[User interface change data]
* * *

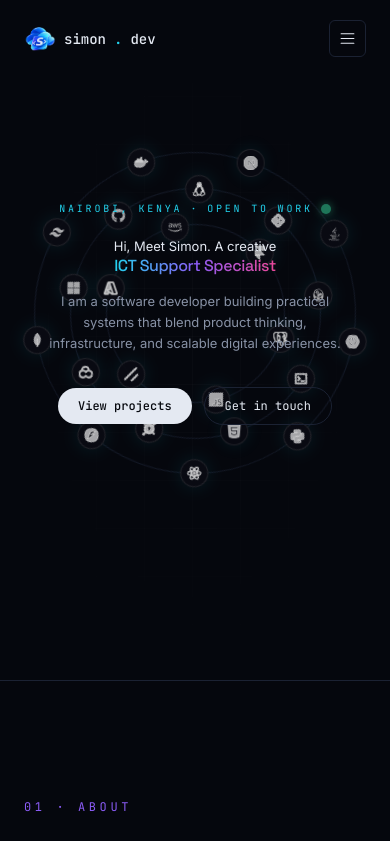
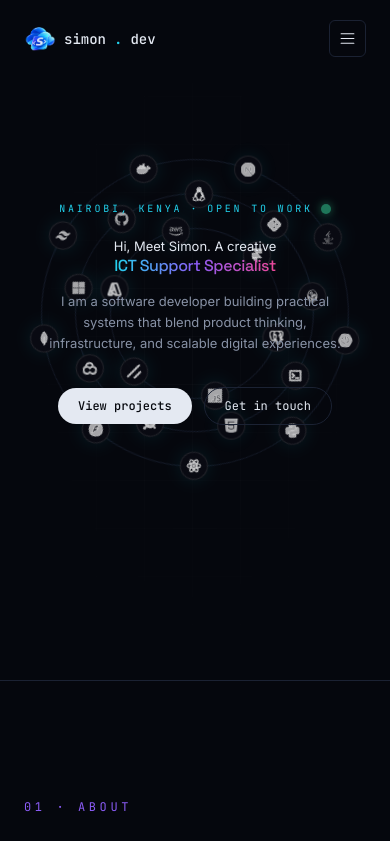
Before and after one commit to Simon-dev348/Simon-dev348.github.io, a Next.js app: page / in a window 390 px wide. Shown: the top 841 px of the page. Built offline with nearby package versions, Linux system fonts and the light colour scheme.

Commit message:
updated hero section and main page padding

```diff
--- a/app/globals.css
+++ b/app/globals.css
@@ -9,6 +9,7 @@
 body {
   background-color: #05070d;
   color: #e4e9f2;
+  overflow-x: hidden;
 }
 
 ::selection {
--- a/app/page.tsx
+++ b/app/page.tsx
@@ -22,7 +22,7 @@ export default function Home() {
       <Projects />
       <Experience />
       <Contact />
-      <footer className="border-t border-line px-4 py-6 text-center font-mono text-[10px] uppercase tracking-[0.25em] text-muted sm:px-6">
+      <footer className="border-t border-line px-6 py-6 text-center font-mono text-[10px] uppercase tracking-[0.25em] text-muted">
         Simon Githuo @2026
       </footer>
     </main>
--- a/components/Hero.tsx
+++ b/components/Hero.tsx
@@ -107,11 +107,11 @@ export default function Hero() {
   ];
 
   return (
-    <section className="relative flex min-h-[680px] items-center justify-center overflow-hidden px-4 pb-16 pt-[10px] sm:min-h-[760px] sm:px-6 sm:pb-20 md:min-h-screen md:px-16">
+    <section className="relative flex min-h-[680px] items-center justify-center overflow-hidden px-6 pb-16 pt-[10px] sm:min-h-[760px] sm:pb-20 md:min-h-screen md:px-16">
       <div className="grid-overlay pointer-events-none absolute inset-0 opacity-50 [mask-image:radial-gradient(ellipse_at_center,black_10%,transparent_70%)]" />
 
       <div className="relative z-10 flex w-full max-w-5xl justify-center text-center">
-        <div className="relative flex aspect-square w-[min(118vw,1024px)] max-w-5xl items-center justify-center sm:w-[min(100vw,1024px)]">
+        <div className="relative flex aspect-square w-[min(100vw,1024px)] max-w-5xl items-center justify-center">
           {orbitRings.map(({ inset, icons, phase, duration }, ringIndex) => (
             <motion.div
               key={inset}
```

* * *

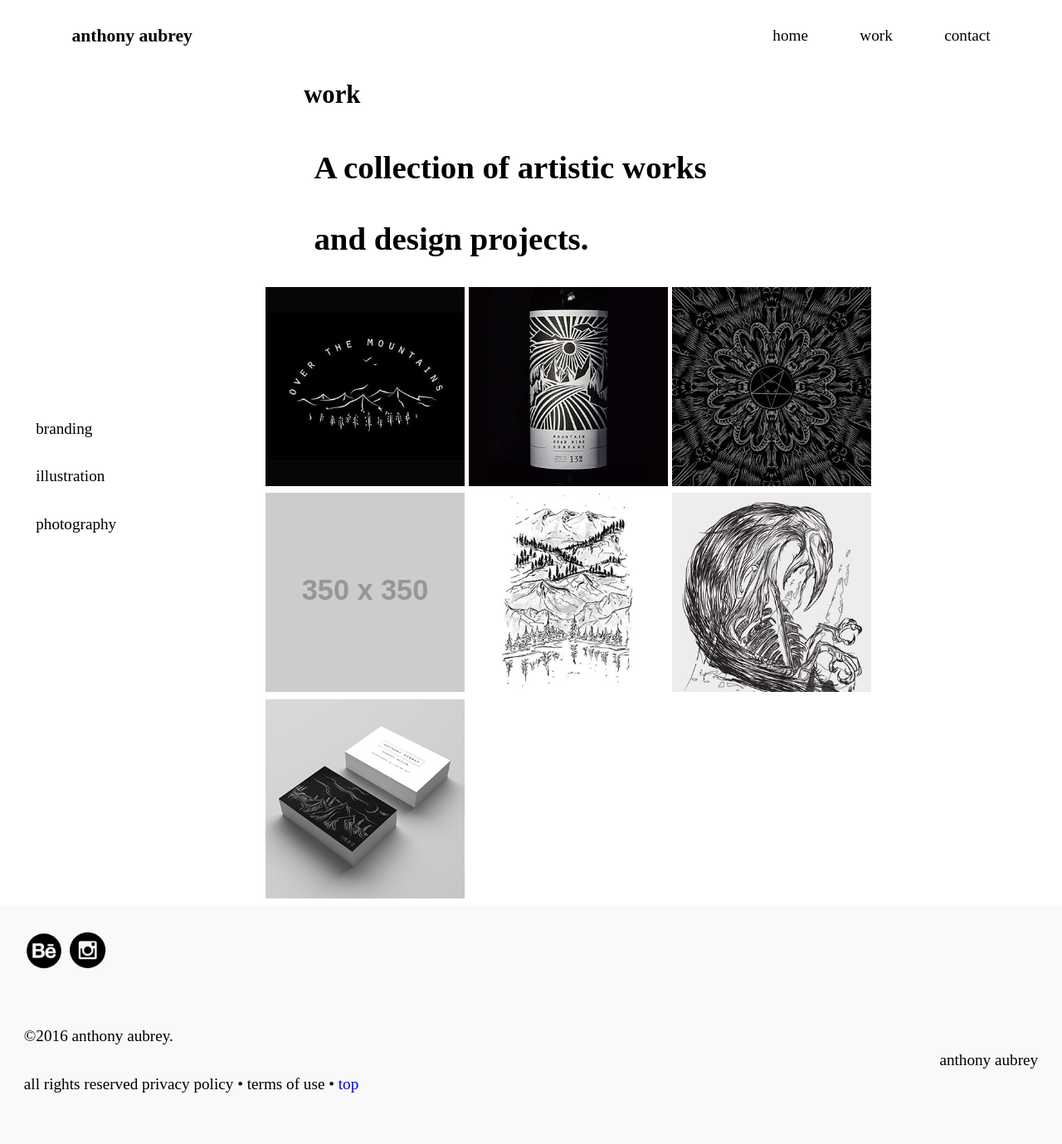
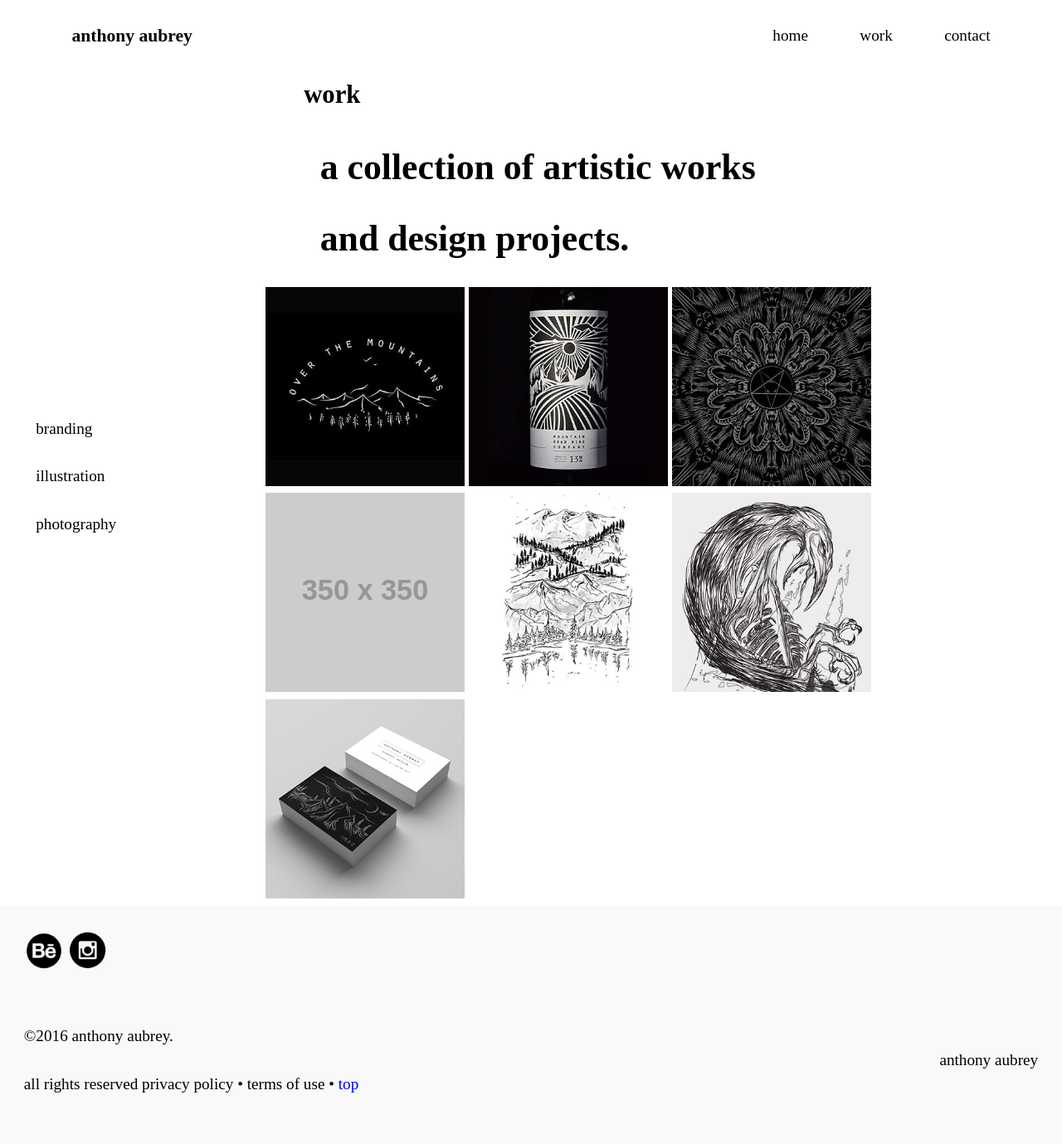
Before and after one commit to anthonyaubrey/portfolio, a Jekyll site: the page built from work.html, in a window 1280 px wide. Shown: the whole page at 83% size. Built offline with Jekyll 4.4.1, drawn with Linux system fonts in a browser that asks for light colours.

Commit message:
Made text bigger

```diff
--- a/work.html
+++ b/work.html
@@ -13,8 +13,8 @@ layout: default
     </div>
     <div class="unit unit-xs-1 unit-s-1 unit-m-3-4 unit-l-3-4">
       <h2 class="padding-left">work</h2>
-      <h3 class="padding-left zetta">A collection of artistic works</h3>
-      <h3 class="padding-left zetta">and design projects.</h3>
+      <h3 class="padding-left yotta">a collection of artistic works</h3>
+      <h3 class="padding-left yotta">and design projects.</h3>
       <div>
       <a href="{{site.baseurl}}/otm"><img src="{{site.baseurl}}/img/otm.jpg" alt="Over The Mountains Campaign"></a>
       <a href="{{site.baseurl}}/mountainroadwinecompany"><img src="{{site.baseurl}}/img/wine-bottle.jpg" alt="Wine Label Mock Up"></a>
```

* * *

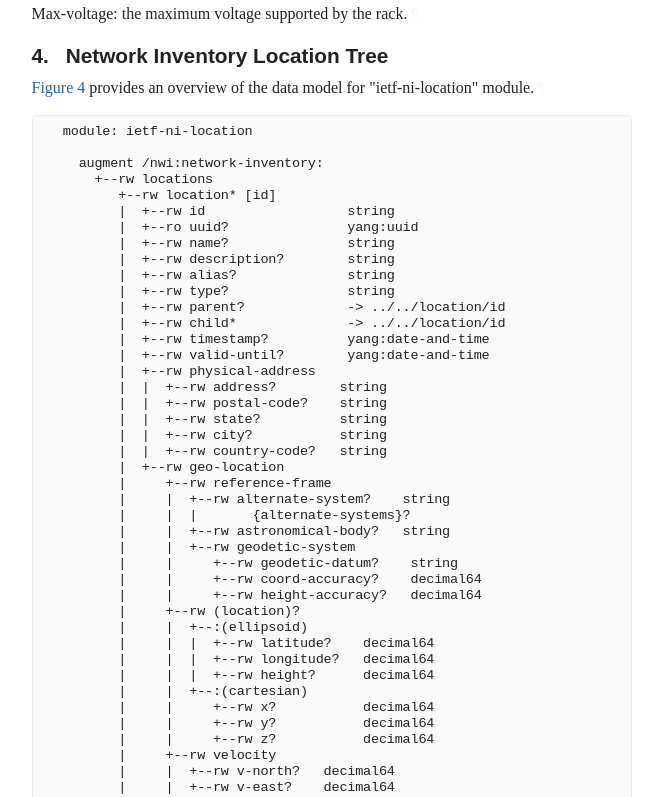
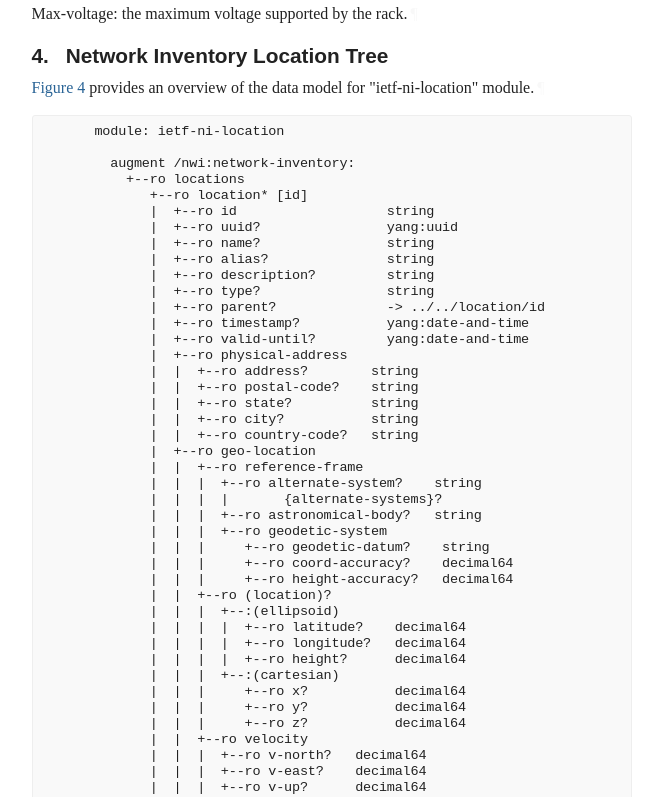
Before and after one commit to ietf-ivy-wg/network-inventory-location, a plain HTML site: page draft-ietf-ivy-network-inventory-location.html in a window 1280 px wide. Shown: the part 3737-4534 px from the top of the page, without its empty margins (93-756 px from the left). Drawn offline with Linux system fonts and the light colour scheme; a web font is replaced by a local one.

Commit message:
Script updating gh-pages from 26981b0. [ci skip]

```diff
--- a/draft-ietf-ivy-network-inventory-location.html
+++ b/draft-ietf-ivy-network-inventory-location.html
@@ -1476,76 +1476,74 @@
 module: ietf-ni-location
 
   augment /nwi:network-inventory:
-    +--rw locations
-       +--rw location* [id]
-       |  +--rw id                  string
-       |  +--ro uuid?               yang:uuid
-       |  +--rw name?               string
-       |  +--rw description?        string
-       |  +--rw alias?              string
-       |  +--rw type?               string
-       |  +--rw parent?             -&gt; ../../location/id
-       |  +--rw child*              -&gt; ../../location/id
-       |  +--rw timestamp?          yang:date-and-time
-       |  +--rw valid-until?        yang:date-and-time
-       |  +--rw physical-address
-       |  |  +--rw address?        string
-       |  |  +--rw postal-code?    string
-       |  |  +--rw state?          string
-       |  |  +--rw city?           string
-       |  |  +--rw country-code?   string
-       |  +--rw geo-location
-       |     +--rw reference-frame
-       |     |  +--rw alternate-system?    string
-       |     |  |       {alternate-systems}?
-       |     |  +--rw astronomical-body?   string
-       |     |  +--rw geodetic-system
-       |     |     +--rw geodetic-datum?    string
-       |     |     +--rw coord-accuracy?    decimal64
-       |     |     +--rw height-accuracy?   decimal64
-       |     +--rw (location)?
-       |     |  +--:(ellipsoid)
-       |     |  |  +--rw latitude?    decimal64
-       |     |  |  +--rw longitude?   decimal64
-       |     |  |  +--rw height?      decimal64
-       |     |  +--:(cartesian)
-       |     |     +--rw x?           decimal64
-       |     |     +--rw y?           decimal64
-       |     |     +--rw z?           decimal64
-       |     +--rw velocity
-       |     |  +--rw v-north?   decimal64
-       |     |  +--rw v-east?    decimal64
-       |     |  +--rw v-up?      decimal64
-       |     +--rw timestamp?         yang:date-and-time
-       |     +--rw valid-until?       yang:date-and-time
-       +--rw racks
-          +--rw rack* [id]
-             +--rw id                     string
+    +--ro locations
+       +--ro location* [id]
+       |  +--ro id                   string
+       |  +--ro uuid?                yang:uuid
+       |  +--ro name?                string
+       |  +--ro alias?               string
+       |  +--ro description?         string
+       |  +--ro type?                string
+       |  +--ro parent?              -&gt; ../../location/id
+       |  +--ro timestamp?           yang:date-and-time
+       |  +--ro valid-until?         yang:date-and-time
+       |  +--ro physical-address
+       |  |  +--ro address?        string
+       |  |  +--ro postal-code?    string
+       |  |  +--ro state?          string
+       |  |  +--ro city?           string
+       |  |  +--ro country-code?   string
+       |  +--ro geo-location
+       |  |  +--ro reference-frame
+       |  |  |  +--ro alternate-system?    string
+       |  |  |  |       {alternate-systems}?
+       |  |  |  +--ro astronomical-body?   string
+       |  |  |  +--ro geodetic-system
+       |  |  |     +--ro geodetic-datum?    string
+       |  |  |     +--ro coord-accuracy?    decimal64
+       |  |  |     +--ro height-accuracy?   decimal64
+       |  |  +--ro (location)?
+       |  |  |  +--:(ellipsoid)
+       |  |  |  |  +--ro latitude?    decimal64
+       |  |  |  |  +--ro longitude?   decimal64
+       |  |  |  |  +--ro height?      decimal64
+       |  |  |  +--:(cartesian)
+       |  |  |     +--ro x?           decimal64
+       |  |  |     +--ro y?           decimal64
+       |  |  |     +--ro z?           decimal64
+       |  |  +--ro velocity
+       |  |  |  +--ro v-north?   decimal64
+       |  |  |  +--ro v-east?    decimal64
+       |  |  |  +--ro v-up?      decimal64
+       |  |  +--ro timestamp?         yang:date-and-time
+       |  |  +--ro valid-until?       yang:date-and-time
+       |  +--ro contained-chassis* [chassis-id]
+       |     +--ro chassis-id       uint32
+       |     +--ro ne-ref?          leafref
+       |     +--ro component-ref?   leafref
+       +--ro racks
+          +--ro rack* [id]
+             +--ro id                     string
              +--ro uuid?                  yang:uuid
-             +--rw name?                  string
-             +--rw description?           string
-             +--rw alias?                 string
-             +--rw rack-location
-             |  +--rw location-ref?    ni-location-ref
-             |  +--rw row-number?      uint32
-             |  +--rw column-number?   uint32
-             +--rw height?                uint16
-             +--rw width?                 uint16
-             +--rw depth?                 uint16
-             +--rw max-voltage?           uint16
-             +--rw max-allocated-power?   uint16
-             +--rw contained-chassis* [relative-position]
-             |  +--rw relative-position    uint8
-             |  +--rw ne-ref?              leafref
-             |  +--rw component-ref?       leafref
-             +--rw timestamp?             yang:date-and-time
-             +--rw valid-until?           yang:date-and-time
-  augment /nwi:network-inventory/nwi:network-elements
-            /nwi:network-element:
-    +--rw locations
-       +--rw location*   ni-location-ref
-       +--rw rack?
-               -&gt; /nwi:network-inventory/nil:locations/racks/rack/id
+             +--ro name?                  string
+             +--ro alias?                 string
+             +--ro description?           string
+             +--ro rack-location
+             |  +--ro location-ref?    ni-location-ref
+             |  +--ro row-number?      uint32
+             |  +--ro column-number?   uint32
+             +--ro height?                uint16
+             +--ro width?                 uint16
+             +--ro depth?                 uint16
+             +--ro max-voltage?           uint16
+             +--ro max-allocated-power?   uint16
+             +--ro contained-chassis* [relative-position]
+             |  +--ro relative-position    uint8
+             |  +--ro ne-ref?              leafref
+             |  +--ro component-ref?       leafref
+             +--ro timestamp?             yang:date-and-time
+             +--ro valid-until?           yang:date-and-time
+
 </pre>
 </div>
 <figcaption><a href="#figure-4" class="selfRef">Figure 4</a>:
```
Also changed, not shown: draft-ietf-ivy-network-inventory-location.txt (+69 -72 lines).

* * *

- **Required action**:
Lines from the entries that contain the word "time" are what the answer must hold.

- **Reply to the exercise**:
-       |  +--rw timestamp?          yang:date-and-time
-       |  +--rw valid-until?        yang:date-and-time
-       |     +--rw timestamp?         yang:date-and-time
-       |     +--rw valid-until?       yang:date-and-time
+       |  +--ro timestamp?           yang:date-and-time
+       |  +--ro valid-until?         yang:date-and-time
+       |  |  +--ro timestamp?         yang:date-and-time
+       |  |  +--ro valid-until?       yang:date-and-time
-             +--rw timestamp?             yang:date-and-time
-             +--rw valid-until?           yang:date-and-time
+             +--ro timestamp?             yang:date-and-time
+             +--ro valid-until?           yang:date-and-time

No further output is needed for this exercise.